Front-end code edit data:
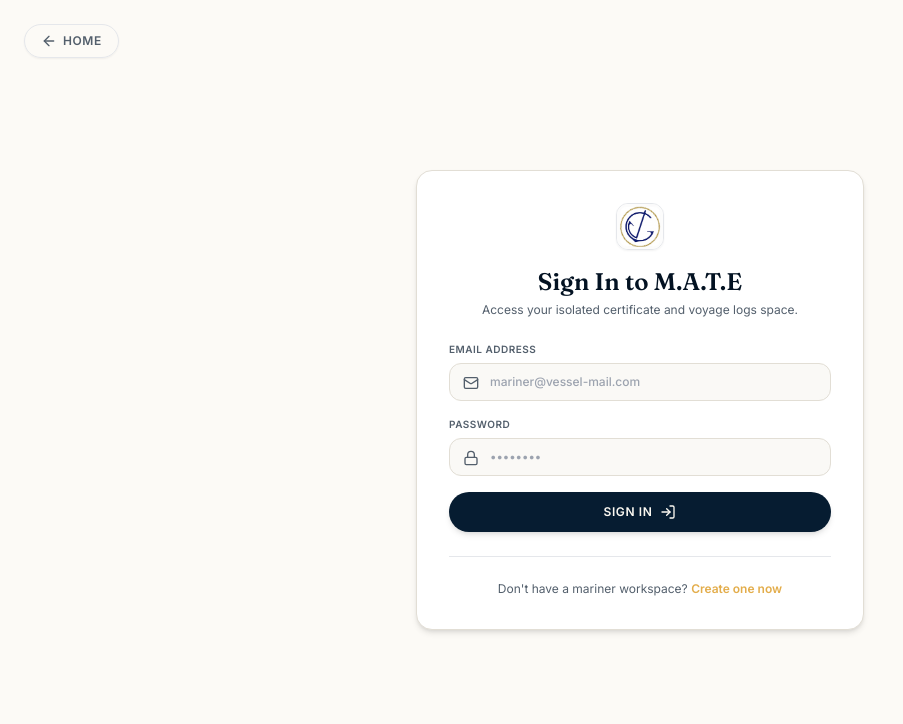
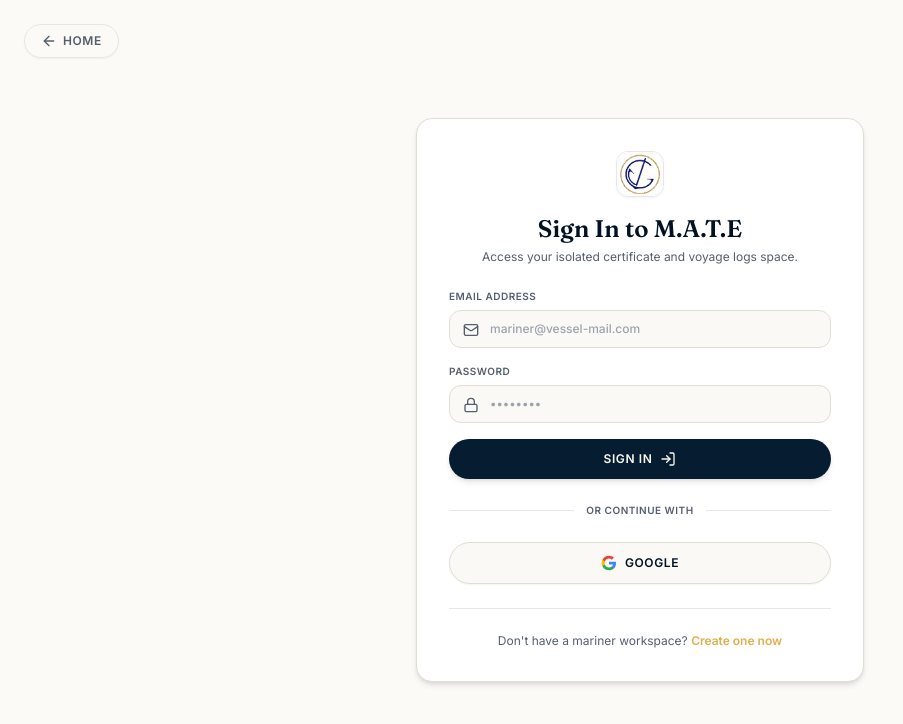
Before and after one commit to venkateshvelamuri5-cloud/M.A.T.E, a Next.js app: page /login in a window 1280 px wide. Shown: the top 724 px of the page, without its empty margins (0-903 px from the left). Built offline with nearby package versions, Linux system fonts and the light colour scheme; no server answers.

Commit message:
Add Google Sign-In button and handler to login page

```diff
--- a/app/login/page.tsx
+++ b/app/login/page.tsx
@@ -45,6 +45,28 @@
         : String(err);
       setStatusMsg(`Auth failed: ${errMsg}`);
     } finally {
+      setIsLoading(false);
+    }
+  };
+
+  const handleGoogleLogin = async () => {
+    setStatusMsg(null);
+    setIsLoading(true);
+
+    try {
+      const { error } = await supabase.auth.signInWithOAuth({
+        provider: 'google',
+        options: {
+          redirectTo: `${window.location.origin}/dashboard`
+        }
+      });
+      if (error) throw error;
+    } catch (err) {
+      console.error("Google Auth error occurred:", err);
+      const errMsg = err && typeof err === 'object'
+        ? (err as any).message || (err as any).error_description || JSON.stringify(err)
+        : String(err);
+      setStatusMsg(`Google sign-in failed: ${errMsg}`);
       setIsLoading(false);
     }
   };
@@ -117,6 +139,28 @@
           </button>
         </form>
 
+        <div className="relative my-6 flex items-center justify-center">
+          <div className="absolute inset-0 flex items-center">
+            <div className="w-full border-t border-border/60"></div>
+          </div>
+          <span className="relative px-3 bg-card text-[10px] font-bold text-muted-foreground uppercase tracking-wider">Or continue with</span>
+        </div>
+
+        <button
+          type="button"
+          onClick={handleGoogleLogin}
+          disabled={isLoading}
+          className="w-full py-3 rounded-full border border-border bg-[#FAF9F6] hover:bg-[#F5F4F0] text-foreground font-semibold text-xs uppercase tracking-wider transition flex items-center justify-center gap-2 hover:scale-[1.02] transform duration-150 shadow-sm"
+        >
+          <svg className="w-4 h-4" viewBox="0 0 24 24" fill="none" xmlns="http://www.w3.org/2000/svg">
+            <path d="M22.56 12.25c0-.78-.07-1.53-.2-2.25H12v4.26h5.92c-.26 1.37-1.04 2.53-2.21 3.31v2.77h3.57c2.08-1.92 3.28-4.74 3.28-8.09z" fill="#4285F4"/>
+            <path d="M12 23c2.97 0 5.46-.98 7.28-2.66l-3.57-2.77c-.98.66-2.23 1.06-3.71 1.06-2.86 0-5.29-1.93-6.16-4.53H2.18v2.84C3.99 20.53 7.7 23 12 23z" fill="#34A853"/>
+            <path d="M5.84 14.09c-.22-.66-.35-1.36-.35-2.09s.13-1.43.35-2.09V7.06H2.18C1.43 8.55 1 10.22 1 12s.43 3.45 1.18 4.94l2.85-2.22.81-.63z" fill="#FBBC05"/>
+            <path d="M12 5.38c1.62 0 3.06.56 4.21 1.64l3.15-3.15C17.45 2.09 14.97 1 12 1 7.7 1 3.99 3.47 2.18 7.06l3.66 2.84c.87-2.6 3.3-4.53 6.16-4.53z" fill="#EA4335"/>
+          </svg>
+          Google
+        </button>
+
         <div className="mt-6 pt-6 border-t border-border/60 text-center">
           <p className="text-xs text-muted-foreground">
             Don't have a mariner workspace?{" "}
```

▶ _Exercise goal_
Pictures are to be omitted; set down the rest of the entries exactly as given.

▶ _Solution to the problem_
Before and after one commit to venkateshvelamuri5-cloud/M.A.T.E, a Next.js app: page /login in a window 1280 px wide. Shown: the top 724 px of the page, without its empty margins (0-903 px from the left). Built offline with nearby package versions, Linux system fonts and the light colour scheme; no server answers.

Commit message:
Add Google Sign-In button and handler to login page

```diff
--- a/app/login/page.tsx
+++ b/app/login/page.tsx
@@ -45,6 +45,28 @@
         : String(err);
       setStatusMsg(`Auth failed: ${errMsg}`);
     } finally {
+      setIsLoading(false);
+    }
+  };
+
+  const handleGoogleLogin = async () => {
+    setStatusMsg(null);
+    setIsLoading(true);
+
+    try {
+      const { error } = await supabase.auth.signInWithOAuth({
+        provider: 'google',
+        options: {
+          redirectTo: `${window.location.origin}/dashboard`
+        }
+      });
+      if (error) throw error;
+    } catch (err) {
+      console.error("Google Auth error occurred:", err);
+      const errMsg = err && typeof err === 'object'
+        ? (err as any).message || (err as any).error_description || JSON.stringify(err)
+        : String(err);
+      setStatusMsg(`Google sign-in failed: ${errMsg}`);
       setIsLoading(false);
     }
   };
@@ -117,6 +139,28 @@
           </button>
         </form>
 
+        <div className="relative my-6 flex items-center justify-center">
+          <div className="absolute inset-0 flex items-center">
+            <div className="w-full border-t border-border/60"></div>
+          </div>
+          <span className="relative px-3 bg-card text-[10px] font-bold text-muted-foreground uppercase tracking-wider">Or continue with</span>
+        </div>
+
+        <button
+          type="button"
+          onClick={handleGoogleLogin}
+          disabled={isLoading}
+          className="w-full py-3 rounded-full border border-border bg-[#FAF9F6] hover:bg-[#F5F4F0] text-foreground font-semibold text-xs uppercase tracking-wider transition flex items-center justify-center gap-2 hover:scale-[1.02] transform duration-150 shadow-sm"
+        >
+          <svg className="w-4 h-4" viewBox="0 0 24 24" fill="none" xmlns="http://www.w3.org/2000/svg">
+            <path d="M22.56 12.25c0-.78-.07-1.53-.2-2.25H12v4.26h5.92c-.26 1.37-1.04 2.53-2.21 3.31v2.77h3.57c2.08-1.92 3.28-4.74 3.28-8.09z" fill="#4285F4"/>
+            <path d="M12 23c2.97 0 5.46-.98 7.28-2.66l-3.57-2.77c-.98.66-2.23 1.06-3.71 1.06-2.86 0-5.29-1.93-6.16-4.53H2.18v2.84C3.99 20.53 7.7 23 12 23z" fill="#34A853"/>
+            <path d="M5.84 14.09c-.22-.66-.35-1.36-.35-2.09s.13-1.43.35-2.09V7.06H2.18C1.43 8.55 1 10.22 1 12s.43 3.45 1.18 4.94l2.85-2.22.81-.63z" fill="#FBBC05"/>
+            <path d="M12 5.38c1.62 0 3.06.56 4.21 1.64l3.15-3.15C17.45 2.09 14.97 1 12 1 7.7 1 3.99 3.47 2.18 7.06l3.66 2.84c.87-2.6 3.3-4.53 6.16-4.53z" fill="#EA4335"/>
+          </svg>
+          Google
+        </button>
+
         <div className="mt-6 pt-6 border-t border-border/60 text-center">
           <p className="text-xs text-muted-foreground">
             Don't have a mariner workspace?{" "}
```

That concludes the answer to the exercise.